In 1757, East India Company took all rights of Sundarbans from Mughal Emperor Alamgir II. The Sundarbans National Park was declared a UNESCO World Heritage in 1987.
Quick Facts: –
- The Sundarbans is also known as the Green Delta, which is formed by the amalgamation of two famous rivers, Brahmaputra and Ganga.
- This mangrove forest supports 334 species of plants, 8 species of amphibians, 44 species of fishes, 53 species of reptiles, 315 species of birds, 49 species of mammals.
- The Sundarbans Jungle has been named after the large mangrove trees Sundari.

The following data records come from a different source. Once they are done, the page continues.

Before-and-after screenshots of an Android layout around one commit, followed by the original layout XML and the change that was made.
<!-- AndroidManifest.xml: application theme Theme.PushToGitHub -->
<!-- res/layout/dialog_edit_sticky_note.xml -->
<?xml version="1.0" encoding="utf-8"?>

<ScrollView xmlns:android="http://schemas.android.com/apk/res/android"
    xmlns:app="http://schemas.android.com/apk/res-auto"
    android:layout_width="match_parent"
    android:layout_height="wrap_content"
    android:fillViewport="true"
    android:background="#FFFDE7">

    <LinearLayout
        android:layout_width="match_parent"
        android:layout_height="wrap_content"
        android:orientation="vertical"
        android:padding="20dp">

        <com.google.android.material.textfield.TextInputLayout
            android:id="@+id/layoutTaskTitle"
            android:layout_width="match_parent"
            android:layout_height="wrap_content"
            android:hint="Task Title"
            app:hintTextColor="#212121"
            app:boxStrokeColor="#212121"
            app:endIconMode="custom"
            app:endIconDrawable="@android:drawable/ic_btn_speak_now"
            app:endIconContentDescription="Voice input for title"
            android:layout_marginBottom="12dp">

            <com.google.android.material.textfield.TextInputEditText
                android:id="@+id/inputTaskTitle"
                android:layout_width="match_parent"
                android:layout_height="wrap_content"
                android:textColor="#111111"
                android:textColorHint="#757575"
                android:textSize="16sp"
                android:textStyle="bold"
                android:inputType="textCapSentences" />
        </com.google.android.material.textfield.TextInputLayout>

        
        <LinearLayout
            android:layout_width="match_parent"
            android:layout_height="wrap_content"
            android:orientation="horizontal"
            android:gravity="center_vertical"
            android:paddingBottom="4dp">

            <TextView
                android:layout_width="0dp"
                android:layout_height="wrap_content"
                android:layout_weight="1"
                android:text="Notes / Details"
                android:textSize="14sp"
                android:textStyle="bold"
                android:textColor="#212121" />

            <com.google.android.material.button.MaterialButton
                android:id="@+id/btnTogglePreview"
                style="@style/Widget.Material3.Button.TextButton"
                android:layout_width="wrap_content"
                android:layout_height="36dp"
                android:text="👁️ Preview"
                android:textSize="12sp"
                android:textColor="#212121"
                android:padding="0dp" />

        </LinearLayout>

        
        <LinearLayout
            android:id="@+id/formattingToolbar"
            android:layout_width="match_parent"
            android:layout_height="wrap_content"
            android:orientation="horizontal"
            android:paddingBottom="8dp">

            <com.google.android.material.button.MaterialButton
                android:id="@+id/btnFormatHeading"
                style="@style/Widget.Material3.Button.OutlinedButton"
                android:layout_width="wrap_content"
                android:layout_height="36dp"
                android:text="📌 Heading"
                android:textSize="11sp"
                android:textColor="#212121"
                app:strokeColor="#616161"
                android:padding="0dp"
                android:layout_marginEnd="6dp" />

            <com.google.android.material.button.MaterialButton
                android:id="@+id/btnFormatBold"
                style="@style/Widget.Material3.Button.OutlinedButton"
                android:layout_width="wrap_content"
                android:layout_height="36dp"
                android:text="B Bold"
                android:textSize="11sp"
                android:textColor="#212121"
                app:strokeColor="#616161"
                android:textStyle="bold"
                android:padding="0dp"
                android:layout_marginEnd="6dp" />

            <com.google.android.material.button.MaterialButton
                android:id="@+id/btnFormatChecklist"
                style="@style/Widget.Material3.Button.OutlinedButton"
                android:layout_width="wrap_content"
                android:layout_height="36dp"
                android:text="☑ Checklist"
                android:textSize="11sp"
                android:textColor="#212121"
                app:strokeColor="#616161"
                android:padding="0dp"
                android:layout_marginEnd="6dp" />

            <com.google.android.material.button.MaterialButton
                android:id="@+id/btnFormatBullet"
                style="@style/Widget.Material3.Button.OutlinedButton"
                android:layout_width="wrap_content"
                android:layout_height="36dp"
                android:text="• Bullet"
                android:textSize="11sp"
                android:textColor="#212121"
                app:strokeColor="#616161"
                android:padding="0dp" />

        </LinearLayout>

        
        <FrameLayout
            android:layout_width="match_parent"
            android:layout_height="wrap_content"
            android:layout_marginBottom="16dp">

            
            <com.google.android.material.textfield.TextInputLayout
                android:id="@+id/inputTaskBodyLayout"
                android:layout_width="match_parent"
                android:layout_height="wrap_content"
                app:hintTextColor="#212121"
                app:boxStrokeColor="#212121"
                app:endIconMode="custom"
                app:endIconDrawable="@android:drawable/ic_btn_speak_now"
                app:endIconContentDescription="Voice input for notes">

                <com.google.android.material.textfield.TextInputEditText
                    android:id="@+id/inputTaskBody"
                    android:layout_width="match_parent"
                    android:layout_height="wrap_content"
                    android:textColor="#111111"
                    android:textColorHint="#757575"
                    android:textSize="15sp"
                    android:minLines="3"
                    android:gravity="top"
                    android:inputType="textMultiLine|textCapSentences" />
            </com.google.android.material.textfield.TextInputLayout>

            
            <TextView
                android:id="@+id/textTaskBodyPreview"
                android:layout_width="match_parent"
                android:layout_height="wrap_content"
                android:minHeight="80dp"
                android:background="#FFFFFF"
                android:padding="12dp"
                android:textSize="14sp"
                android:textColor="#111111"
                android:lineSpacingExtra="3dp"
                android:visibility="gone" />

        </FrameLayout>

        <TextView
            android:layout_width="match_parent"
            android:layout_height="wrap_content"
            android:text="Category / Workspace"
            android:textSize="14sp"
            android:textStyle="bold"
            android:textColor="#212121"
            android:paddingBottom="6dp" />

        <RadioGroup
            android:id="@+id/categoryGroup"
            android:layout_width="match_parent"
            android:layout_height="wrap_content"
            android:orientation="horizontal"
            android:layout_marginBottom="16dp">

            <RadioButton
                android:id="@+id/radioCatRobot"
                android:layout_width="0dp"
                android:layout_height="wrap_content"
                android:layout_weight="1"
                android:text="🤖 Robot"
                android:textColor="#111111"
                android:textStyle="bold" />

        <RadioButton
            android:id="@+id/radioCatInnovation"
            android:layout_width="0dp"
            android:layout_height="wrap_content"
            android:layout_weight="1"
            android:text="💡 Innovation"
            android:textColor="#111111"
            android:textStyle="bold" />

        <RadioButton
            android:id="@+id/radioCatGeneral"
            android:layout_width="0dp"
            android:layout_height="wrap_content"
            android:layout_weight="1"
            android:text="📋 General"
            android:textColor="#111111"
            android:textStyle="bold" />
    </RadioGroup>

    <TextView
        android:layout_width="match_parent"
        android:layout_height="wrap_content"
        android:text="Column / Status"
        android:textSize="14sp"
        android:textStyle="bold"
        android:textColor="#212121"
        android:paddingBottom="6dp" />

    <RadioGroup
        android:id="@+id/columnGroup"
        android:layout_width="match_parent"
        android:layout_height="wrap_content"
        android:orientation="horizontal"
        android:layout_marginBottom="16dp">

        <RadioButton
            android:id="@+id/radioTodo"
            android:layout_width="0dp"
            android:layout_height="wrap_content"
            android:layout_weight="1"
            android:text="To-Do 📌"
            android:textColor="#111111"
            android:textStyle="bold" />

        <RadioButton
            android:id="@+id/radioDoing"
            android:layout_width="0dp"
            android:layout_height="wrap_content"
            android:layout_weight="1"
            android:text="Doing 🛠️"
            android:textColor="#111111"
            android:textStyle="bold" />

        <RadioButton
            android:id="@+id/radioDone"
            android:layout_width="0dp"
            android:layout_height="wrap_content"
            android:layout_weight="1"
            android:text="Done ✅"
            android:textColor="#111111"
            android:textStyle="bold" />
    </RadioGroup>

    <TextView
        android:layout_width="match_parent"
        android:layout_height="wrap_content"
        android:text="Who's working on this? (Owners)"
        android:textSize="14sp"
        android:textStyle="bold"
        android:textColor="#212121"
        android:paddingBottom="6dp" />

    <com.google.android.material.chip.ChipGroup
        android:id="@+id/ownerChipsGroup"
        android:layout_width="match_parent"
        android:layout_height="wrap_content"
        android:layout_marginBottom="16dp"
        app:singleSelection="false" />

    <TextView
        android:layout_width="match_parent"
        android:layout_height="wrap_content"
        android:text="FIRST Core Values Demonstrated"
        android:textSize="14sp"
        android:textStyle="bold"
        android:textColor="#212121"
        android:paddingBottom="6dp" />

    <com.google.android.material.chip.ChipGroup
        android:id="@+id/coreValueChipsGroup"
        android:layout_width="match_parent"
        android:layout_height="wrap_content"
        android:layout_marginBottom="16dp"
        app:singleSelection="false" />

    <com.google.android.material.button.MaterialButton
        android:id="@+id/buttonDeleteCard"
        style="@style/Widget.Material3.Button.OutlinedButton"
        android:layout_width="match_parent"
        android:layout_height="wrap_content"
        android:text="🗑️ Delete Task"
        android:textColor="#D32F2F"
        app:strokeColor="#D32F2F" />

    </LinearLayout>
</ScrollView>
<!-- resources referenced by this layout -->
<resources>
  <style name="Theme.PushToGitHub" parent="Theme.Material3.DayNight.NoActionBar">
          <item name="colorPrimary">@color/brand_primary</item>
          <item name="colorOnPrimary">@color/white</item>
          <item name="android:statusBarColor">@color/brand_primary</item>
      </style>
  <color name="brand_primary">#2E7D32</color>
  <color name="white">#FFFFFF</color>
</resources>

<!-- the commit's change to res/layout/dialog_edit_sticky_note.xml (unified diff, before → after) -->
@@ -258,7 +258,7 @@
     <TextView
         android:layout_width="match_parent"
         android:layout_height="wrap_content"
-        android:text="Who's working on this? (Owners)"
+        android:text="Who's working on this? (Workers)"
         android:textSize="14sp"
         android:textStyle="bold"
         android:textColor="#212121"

- This national Forest has the largest Fishery Board in India. It covers a total area of 50 hectares.
- This rainforest is a renowned place for tiger conservation under the Tiger Project. It is estimated to have 400 majestic and fiery Royal Bengal Tigers.
- Waterways are the main mode of transportation from one island to the other.
- Gosaba is the biggest and the last inhabited island on the Indian part of this large mangrove forest.
- Sundarban is one of the poorest and most densely populated regions of South Asia. It has a population of about 8 million.
- This region experiences high and low tides two times in a day.
- This national forest is being considered for being listed among the New Seven Wonders of Nature.